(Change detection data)

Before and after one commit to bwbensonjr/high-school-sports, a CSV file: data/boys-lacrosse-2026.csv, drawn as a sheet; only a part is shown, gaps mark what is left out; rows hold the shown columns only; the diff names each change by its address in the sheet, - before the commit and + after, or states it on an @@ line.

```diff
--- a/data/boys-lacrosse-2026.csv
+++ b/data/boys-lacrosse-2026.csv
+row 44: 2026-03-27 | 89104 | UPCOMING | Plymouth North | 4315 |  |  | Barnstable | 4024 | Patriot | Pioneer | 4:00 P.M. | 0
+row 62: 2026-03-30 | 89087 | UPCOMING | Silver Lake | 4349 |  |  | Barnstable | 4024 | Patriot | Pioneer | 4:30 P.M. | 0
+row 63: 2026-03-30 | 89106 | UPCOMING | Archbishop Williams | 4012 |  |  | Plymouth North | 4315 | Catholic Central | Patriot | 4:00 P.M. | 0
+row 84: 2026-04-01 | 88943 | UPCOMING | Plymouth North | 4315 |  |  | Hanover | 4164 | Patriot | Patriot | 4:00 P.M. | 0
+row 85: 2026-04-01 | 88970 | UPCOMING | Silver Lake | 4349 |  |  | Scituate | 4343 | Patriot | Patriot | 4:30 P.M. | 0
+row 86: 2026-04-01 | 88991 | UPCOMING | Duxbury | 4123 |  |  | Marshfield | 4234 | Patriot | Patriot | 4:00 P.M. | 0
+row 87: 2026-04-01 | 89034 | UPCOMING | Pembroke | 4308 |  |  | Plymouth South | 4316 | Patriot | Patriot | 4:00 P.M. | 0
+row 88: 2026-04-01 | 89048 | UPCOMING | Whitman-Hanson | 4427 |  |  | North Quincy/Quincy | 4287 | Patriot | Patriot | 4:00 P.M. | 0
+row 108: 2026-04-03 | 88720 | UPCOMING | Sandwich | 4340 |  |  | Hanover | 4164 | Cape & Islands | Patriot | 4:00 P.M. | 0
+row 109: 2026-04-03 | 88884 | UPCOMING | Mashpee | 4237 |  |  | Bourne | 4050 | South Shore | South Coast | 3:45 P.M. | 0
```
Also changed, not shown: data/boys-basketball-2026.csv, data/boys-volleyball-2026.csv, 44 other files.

_Problem description:_
An exact copy of every line above is what this asks for.

_Exercise response:_
Before and after one commit to bwbensonjr/high-school-sports, a CSV file: data/boys-lacrosse-2026.csv, drawn as a sheet; only a part is shown, gaps mark what is left out; rows hold the shown columns only; the diff names each change by its address in the sheet, - before the commit and + after, or states it on an @@ line.

```diff
--- a/data/boys-lacrosse-2026.csv
+++ b/data/boys-lacrosse-2026.csv
+row 44: 2026-03-27 | 89104 | UPCOMING | Plymouth North | 4315 |  |  | Barnstable | 4024 | Patriot | Pioneer | 4:00 P.M. | 0
+row 62: 2026-03-30 | 89087 | UPCOMING | Silver Lake | 4349 |  |  | Barnstable | 4024 | Patriot | Pioneer | 4:30 P.M. | 0
+row 63: 2026-03-30 | 89106 | UPCOMING | Archbishop Williams | 4012 |  |  | Plymouth North | 4315 | Catholic Central | Patriot | 4:00 P.M. | 0
+row 84: 2026-04-01 | 88943 | UPCOMING | Plymouth North | 4315 |  |  | Hanover | 4164 | Patriot | Patriot | 4:00 P.M. | 0
+row 85: 2026-04-01 | 88970 | UPCOMING | Silver Lake | 4349 |  |  | Scituate | 4343 | Patriot | Patriot | 4:30 P.M. | 0
+row 86: 2026-04-01 | 88991 | UPCOMING | Duxbury | 4123 |  |  | Marshfield | 4234 | Patriot | Patriot | 4:00 P.M. | 0
+row 87: 2026-04-01 | 89034 | UPCOMING | Pembroke | 4308 |  |  | Plymouth South | 4316 | Patriot | Patriot | 4:00 P.M. | 0
+row 88: 2026-04-01 | 89048 | UPCOMING | Whitman-Hanson | 4427 |  |  | North Quincy/Quincy | 4287 | Patriot | Patriot | 4:00 P.M. | 0
+row 108: 2026-04-03 | 88720 | UPCOMING | Sandwich | 4340 |  |  | Hanover | 4164 | Cape & Islands | Patriot | 4:00 P.M. | 0
+row 109: 2026-04-03 | 88884 | UPCOMING | Mashpee | 4237 |  |  | Bourne | 4050 | South Shore | South Coast | 3:45 P.M. | 0
```
Also changed, not shown: data/boys-basketball-2026.csv, data/boys-volleyball-2026.csv, 44 other files.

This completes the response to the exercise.